Gossip in the Garden

Harmony in the Garden's Chattier Side


Post Tag: Pruning
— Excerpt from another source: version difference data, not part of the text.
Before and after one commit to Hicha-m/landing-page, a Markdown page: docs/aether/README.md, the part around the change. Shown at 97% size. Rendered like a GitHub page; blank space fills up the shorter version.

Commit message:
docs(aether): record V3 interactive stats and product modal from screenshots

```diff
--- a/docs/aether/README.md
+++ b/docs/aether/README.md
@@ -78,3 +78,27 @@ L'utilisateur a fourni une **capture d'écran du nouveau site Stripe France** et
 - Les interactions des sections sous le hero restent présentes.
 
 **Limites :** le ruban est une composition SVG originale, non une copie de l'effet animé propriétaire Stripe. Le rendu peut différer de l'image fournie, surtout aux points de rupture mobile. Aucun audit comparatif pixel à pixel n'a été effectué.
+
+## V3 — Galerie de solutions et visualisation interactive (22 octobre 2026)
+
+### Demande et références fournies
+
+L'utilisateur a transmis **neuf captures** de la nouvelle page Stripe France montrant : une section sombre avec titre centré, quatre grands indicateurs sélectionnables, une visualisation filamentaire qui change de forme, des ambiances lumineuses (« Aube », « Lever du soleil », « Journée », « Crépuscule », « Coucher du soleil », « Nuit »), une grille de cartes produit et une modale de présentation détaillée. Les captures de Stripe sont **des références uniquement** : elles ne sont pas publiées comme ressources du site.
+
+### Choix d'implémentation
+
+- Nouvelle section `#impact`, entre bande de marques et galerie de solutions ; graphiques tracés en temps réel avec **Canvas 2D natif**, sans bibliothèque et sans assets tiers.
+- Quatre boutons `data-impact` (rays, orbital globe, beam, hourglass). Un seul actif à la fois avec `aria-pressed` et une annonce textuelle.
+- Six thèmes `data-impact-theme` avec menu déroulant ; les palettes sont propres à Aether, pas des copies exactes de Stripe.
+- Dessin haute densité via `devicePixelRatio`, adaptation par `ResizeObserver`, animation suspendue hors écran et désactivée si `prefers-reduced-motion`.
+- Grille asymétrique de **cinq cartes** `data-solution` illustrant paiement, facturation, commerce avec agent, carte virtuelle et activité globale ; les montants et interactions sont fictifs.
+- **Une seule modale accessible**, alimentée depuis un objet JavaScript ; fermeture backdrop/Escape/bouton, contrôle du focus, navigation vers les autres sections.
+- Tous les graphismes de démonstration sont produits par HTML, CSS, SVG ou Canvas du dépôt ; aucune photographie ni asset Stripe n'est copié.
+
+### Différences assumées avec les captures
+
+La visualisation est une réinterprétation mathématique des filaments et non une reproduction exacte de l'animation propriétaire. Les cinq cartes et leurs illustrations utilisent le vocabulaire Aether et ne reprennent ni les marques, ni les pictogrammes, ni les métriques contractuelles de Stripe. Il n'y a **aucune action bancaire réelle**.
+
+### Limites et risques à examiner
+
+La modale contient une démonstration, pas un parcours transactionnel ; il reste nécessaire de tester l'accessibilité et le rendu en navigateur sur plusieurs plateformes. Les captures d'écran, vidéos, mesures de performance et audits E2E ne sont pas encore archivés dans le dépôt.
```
I've been wanting to write about this for a long, long time - my Top 10 things NOT to do in your garden!  Having designed gardens for over a decade, I've seen a lot of crazy things; some funny, some not so much. Please join me today, along with the rest of the Garden Designers Roundtable, as we discuss the topic 'Reality Check - don't do this'!   (more…) [read more]
. Roses, roses, roses...nothing says 'spring is right around the corner' more than all the bare-root roses in stock right now at the nurseries. Especially when you see their hopeful, little leaves starting to emerge from their stark stems. And now's the time to buy them, as they're such a better deal when sold bare-root ($15) versus when they're re-potted into a 5-gallon container ($35.00) And while it may seem a little early to start thinking about which roses you'd [read more]
  Pruning hydrangeas in Northern California is entirely different from the colder parts of the country. What you read in most gardening magazines doesn't always apply here because our hydrangeas are looking pretty awesome right now! I mean really...who in their right mind would want to prune off these gorgeous blooms! The photo at left was taken December 7th and see how beautiful my hydrangea bush still looks? Many garden magazines are printed back East, where their hydrangeas are already [read more]
It's been a cold and frosty December, and this is the time when I begin to receive daily emails from people asking how and when to prune their perennials. Here in the Bay Area (USDA zone 9b) most of our gardens are still looking pretty good.  While some of the more tender annuals are long gone (see you next year coleus), a few of our perennials are fast asleep (anyone seen your phlox lately?), and for the most part our [read more]
. Here in Northern California (specifically the Bay Area - USDA zone 8b), ornamental grasses can look fabulous all the way through December.  But once the temperatures start to dip and the occasional frost hits, the grasses start to lose their form and color and one day you walk outside and all you've got is a big, messy clump.  Because our winters tend to be mild (average lows here are in the mid-30's) those grasses can 'hang on' for quite [read more]